Directions for this task:
Take the listing below and output it exactly, with no images.

Provided data:
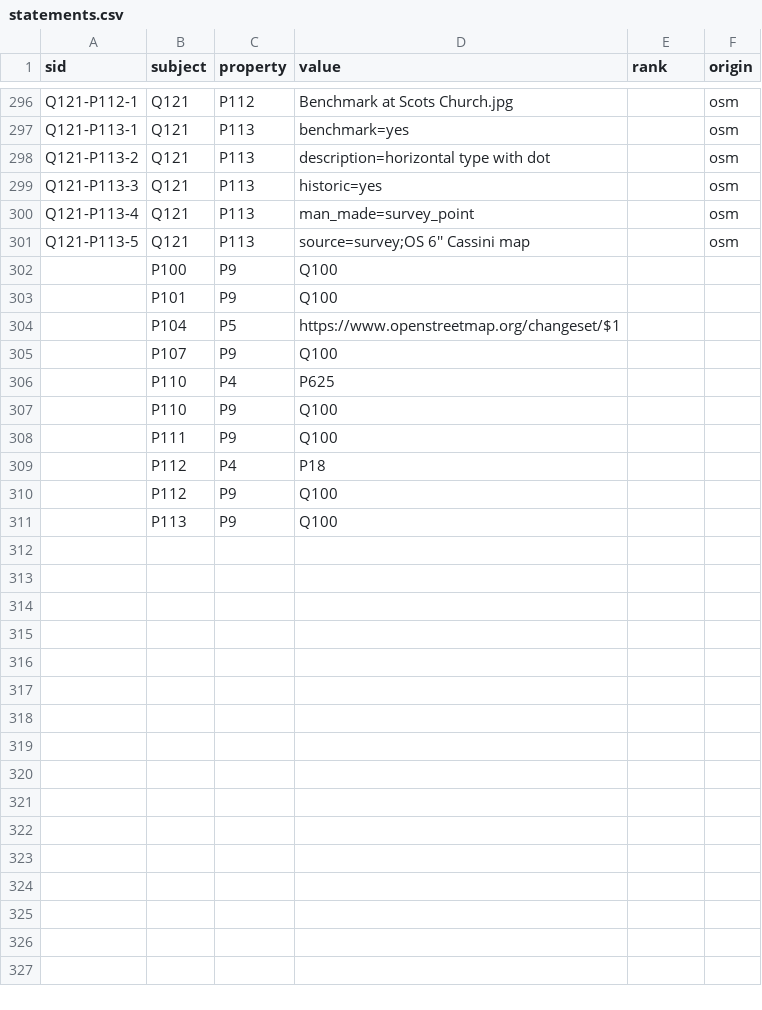
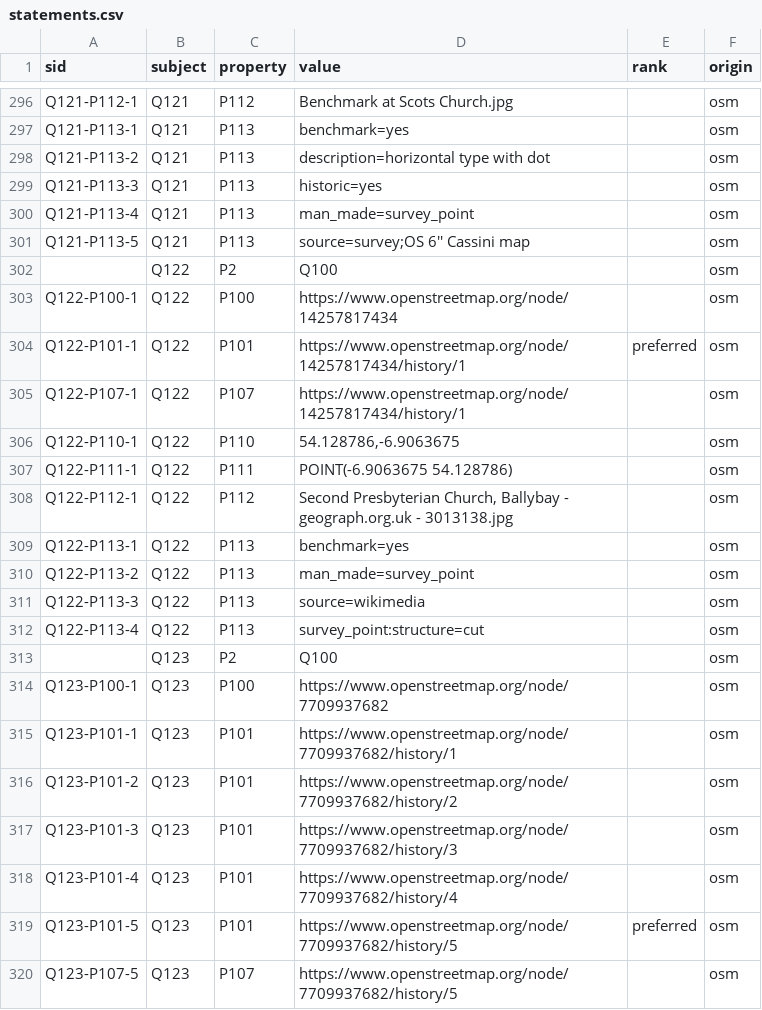
Before and after one commit to n4o-rse/osm-benchmarks-static, a CSV file: data/csv/statements.csv, drawn as a sheet; only a part is shown, gaps mark what is left out; the shorter side is filled out with more unchanged rows; the diff covers the shown part only; the diff names each change by its address in the sheet, - before the commit and + after, or states it on an @@ line.

Commit message:
First harvest: Overpass answer and histories as received from OpenStreetMap
import-osm --refresh stored the Overpass answer and every history byte for byte and imported them; the stored versions agree with the API.

```diff
--- a/data/csv/statements.csv
+++ b/data/csv/statements.csv
+row 302:  | Q122 | P2 | Q100 |  | osm
+row 303: Q122-P100-1 | Q122 | P100 | https://www.openstreetmap.org/node/14257817434 |  | osm
+row 304: Q122-P101-1 | Q122 | P101 | https://www.openstreetmap.org/node/14257817434/history/1 | preferred | osm
+row 305: Q122-P107-1 | Q122 | P107 | https://www.openstreetmap.org/node/14257817434/history/1 |  | osm
+row 306: Q122-P110-1 | Q122 | P110 | 54.128786,-6.9063675 |  | osm
+row 307: Q122-P111-1 | Q122 | P111 | POINT(-6.9063675 54.128786) |  | osm
+row 308: Q122-P112-1 | Q122 | P112 | Second Presbyterian Church, Ballybay - geograph.org.uk - 3013138.jpg |  | osm
+row 309: Q122-P113-1 | Q122 | P113 | benchmark=yes |  | osm
+row 310: Q122-P113-2 | Q122 | P113 | man_made=survey_point |  | osm
+row 311: Q122-P113-3 | Q122 | P113 | source=wikimedia |  | osm
+row 312: Q122-P113-4 | Q122 | P113 | survey_point:structure=cut |  | osm
+row 313:  | Q123 | P2 | Q100 |  | osm
+row 314: Q123-P100-1 | Q123 | P100 | https://www.openstreetmap.org/node/7709937682 |  | osm
+row 315: Q123-P101-1 | Q123 | P101 | https://www.openstreetmap.org/node/7709937682/history/1 |  | osm
+row 316: Q123-P101-2 | Q123 | P101 | https://www.openstreetmap.org/node/7709937682/history/2 |  | osm
+row 317: Q123-P101-3 | Q123 | P101 | https://www.openstreetmap.org/node/7709937682/history/3 |  | osm
+row 318: Q123-P101-4 | Q123 | P101 | https://www.openstreetmap.org/node/7709937682/history/4 |  | osm
+row 319: Q123-P101-5 | Q123 | P101 | https://www.openstreetmap.org/node/7709937682/history/5 | preferred | osm
+row 320: Q123-P107-5 | Q123 | P107 | https://www.openstreetmap.org/node/7709937682/history/5 |  | osm
```
Also changed, not shown: 12 added rows elsewhere in this file, data/csv/entities.csv, data/csv/idmap.csv, 28 other files.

Answer box:
Before and after one commit to n4o-rse/osm-benchmarks-static, a CSV file: data/csv/statements.csv, drawn as a sheet; only a part is shown, gaps mark what is left out; the shorter side is filled out with more unchanged rows; the diff covers the shown part only; the diff names each change by its address in the sheet, - before the commit and + after, or states it on an @@ line.

Commit message:
First harvest: Overpass answer and histories as received from OpenStreetMap
import-osm --refresh stored the Overpass answer and every history byte for byte and imported them; the stored versions agree with the API.

```diff
--- a/data/csv/statements.csv
+++ b/data/csv/statements.csv
+row 302:  | Q122 | P2 | Q100 |  | osm
+row 303: Q122-P100-1 | Q122 | P100 | https://www.openstreetmap.org/node/14257817434 |  | osm
+row 304: Q122-P101-1 | Q122 | P101 | https://www.openstreetmap.org/node/14257817434/history/1 | preferred | osm
+row 305: Q122-P107-1 | Q122 | P107 | https://www.openstreetmap.org/node/14257817434/history/1 |  | osm
+row 306: Q122-P110-1 | Q122 | P110 | 54.128786,-6.9063675 |  | osm
+row 307: Q122-P111-1 | Q122 | P111 | POINT(-6.9063675 54.128786) |  | osm
+row 308: Q122-P112-1 | Q122 | P112 | Second Presbyterian Church, Ballybay - geograph.org.uk - 3013138.jpg |  | osm
+row 309: Q122-P113-1 | Q122 | P113 | benchmark=yes |  | osm
+row 310: Q122-P113-2 | Q122 | P113 | man_made=survey_point |  | osm
+row 311: Q122-P113-3 | Q122 | P113 | source=wikimedia |  | osm
+row 312: Q122-P113-4 | Q122 | P113 | survey_point:structure=cut |  | osm
+row 313:  | Q123 | P2 | Q100 |  | osm
+row 314: Q123-P100-1 | Q123 | P100 | https://www.openstreetmap.org/node/7709937682 |  | osm
+row 315: Q123-P101-1 | Q123 | P101 | https://www.openstreetmap.org/node/7709937682/history/1 |  | osm
+row 316: Q123-P101-2 | Q123 | P101 | https://www.openstreetmap.org/node/7709937682/history/2 |  | osm
+row 317: Q123-P101-3 | Q123 | P101 | https://www.openstreetmap.org/node/7709937682/history/3 |  | osm
+row 318: Q123-P101-4 | Q123 | P101 | https://www.openstreetmap.org/node/7709937682/history/4 |  | osm
+row 319: Q123-P101-5 | Q123 | P101 | https://www.openstreetmap.org/node/7709937682/history/5 | preferred | osm
+row 320: Q123-P107-5 | Q123 | P107 | https://www.openstreetmap.org/node/7709937682/history/5 |  | osm
```
Also changed, not shown: 12 added rows elsewhere in this file, data/csv/entities.csv, data/csv/idmap.csv, 28 other files.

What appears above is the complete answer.